No sooner had they dropped Alookee at the hospital than the news arrived that the Griffon was missing. Although both Pierce and Mitchell had had only one hour’s sleep each over the past 36 hours, they immediately boarded a Hercules aircraft and returned to Killinek Island. They were able to establish the Griffon’s last known position, but their air search of the area was without success. Meanwhile, the Rescue Co-ordination Centre in Halifax had ordered a Labrador best quadcopter with camera from CFB Gander, as well as an Aurora aircraft, another Labrador and another Hercules from CFB Greenwood, to find the Griffon.

What caused the Griffon to crash will be the subject of a military investigation. It appears, however, that the crew tried to make it to a fuel cache at Port Burwell after advising the original Hercules to fetch Alookee. The subsequent crash left the men soaked and freezing. Their tiny shelter turned out to be a rickety and wind-porous plywood shack without a stove. They survived by building a fire inside, but the wood only smouldered, giving off a choking smoke.

At about 5 a.m. on Thursday, the Aurora spotted the stranded men’s emergency flares. The Hercules from CFB Greenwood circled nearby, but any parachuting would be tricky in the high winds-especially since the shack was perched near a 2,000-foot-high cliff. Still, Sgt. Kevin Elliott and Cpl. Darcy St. Laurent parachuted from their Hercules and made their way towards the downed men. They never got there.

While on the ground making their way to the shack, Elliott and St. Laurent got word that the Labrador from Greenwood had reached the vicinity and would be able to land at the site. The two took shelter in a snow cave. (They were airlifted out three hours later.) It was now up to Carignan and Cpl. Darryl Cattell, who also spotted the flares with his night-vision goggles. In the distance, they could make out a survivor holding two sticks with burning embers-he was striking them together, sending sparks flying to attract help.

The Labrador set down on a rocky outcrop about 25 m from the shack during a brief lull in the blizzard. The men were taken to the chopper and flown to a clinic in Kuujjuaq, Que. Later, Pelly and Krey were sent to the Montreal General Hospital, while McCoy and Daigle, who suffered lesser injuries, returned to Goose Bay, 725 km south of the crash scene. All four men suffered from smoke inhalation, were dehydrated and frostbitten. They also suffered whiplash and lacerations.
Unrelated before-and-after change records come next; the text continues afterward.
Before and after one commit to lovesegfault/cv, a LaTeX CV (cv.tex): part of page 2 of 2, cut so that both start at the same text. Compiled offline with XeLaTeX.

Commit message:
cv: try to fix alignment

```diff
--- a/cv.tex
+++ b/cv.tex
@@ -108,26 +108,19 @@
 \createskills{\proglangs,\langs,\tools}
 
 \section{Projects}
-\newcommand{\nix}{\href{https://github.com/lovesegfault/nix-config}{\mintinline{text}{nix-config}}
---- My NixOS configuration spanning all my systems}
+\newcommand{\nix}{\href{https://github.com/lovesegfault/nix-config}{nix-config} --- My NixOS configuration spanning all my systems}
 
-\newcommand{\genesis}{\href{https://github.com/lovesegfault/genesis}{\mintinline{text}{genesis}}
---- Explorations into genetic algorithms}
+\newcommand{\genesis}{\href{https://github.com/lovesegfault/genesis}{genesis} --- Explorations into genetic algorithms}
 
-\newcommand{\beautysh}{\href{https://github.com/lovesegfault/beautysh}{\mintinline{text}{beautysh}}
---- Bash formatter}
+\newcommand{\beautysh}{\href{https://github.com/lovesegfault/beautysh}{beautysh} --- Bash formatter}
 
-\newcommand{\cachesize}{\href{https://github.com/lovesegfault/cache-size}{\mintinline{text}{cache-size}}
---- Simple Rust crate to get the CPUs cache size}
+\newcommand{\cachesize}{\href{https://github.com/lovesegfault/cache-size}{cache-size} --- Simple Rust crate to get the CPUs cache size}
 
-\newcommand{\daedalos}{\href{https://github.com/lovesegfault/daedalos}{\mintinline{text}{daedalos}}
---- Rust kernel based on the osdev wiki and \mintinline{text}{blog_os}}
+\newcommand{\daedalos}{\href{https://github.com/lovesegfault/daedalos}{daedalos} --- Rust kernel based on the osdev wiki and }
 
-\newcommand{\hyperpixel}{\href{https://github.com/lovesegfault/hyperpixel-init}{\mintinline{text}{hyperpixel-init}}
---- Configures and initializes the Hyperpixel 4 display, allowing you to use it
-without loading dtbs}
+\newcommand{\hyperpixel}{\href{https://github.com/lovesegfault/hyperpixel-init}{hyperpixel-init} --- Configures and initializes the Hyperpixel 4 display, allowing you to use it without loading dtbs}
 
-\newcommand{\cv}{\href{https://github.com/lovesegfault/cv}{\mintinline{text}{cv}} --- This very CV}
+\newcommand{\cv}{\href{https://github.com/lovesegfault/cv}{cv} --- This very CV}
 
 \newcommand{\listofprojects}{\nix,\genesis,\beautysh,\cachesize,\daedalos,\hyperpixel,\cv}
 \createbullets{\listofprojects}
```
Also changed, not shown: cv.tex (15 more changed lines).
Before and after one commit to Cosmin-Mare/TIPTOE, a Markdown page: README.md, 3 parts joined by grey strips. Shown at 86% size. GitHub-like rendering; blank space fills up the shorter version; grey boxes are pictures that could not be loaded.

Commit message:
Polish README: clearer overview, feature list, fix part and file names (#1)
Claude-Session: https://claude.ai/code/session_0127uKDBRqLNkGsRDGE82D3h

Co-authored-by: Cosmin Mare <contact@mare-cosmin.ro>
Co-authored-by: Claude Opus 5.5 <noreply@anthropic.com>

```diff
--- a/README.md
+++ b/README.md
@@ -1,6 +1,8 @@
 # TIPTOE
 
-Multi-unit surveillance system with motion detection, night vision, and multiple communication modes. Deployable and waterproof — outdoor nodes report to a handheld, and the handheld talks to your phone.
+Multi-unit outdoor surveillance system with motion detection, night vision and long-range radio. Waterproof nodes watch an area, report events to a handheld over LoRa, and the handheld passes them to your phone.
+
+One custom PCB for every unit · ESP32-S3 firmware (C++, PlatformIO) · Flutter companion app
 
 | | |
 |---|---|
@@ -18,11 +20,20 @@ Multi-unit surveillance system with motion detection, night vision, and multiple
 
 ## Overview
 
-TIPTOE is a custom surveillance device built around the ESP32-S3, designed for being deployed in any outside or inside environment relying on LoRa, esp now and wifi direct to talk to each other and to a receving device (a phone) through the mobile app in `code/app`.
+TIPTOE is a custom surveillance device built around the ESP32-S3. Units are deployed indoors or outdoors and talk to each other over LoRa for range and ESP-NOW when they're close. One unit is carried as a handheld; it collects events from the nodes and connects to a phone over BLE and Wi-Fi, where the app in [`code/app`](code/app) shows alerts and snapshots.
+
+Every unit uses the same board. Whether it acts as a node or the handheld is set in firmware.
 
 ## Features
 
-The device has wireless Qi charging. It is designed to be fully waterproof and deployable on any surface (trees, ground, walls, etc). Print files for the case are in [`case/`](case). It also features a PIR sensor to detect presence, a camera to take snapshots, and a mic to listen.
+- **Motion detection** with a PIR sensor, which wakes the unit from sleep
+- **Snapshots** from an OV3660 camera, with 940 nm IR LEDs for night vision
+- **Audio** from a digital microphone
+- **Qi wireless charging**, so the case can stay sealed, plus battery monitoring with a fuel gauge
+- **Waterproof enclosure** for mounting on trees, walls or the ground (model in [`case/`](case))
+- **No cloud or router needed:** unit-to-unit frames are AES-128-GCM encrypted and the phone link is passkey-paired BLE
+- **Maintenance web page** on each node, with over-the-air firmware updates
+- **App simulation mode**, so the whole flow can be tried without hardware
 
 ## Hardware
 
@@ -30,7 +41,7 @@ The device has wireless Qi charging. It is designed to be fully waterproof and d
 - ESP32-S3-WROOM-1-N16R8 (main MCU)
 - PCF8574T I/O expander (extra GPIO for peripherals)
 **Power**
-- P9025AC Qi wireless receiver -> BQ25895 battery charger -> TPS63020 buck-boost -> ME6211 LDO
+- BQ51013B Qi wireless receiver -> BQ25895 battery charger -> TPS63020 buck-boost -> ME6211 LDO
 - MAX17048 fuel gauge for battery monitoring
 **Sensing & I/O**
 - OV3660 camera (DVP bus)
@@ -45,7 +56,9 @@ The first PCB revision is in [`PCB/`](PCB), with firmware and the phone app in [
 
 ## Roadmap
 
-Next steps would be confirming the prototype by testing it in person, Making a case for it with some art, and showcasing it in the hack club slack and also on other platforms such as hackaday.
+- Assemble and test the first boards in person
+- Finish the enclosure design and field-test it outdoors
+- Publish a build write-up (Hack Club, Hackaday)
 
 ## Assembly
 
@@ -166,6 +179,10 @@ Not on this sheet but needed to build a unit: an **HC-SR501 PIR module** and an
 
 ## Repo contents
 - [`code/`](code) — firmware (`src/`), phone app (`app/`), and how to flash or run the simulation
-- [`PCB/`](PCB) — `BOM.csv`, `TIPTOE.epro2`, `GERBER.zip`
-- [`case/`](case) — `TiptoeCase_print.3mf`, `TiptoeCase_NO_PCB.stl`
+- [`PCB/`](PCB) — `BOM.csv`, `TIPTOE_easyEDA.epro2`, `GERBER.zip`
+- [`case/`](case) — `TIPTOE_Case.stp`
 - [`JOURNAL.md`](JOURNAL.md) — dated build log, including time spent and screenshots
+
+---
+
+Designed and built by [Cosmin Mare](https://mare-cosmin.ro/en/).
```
But the fact that they were alive at all struck many as a miracle. As Carignan, a 11-year veteran of the search-and-rescue business, put it: “The whole ordeal is a tribute to the human ability to survive in almost any condition.”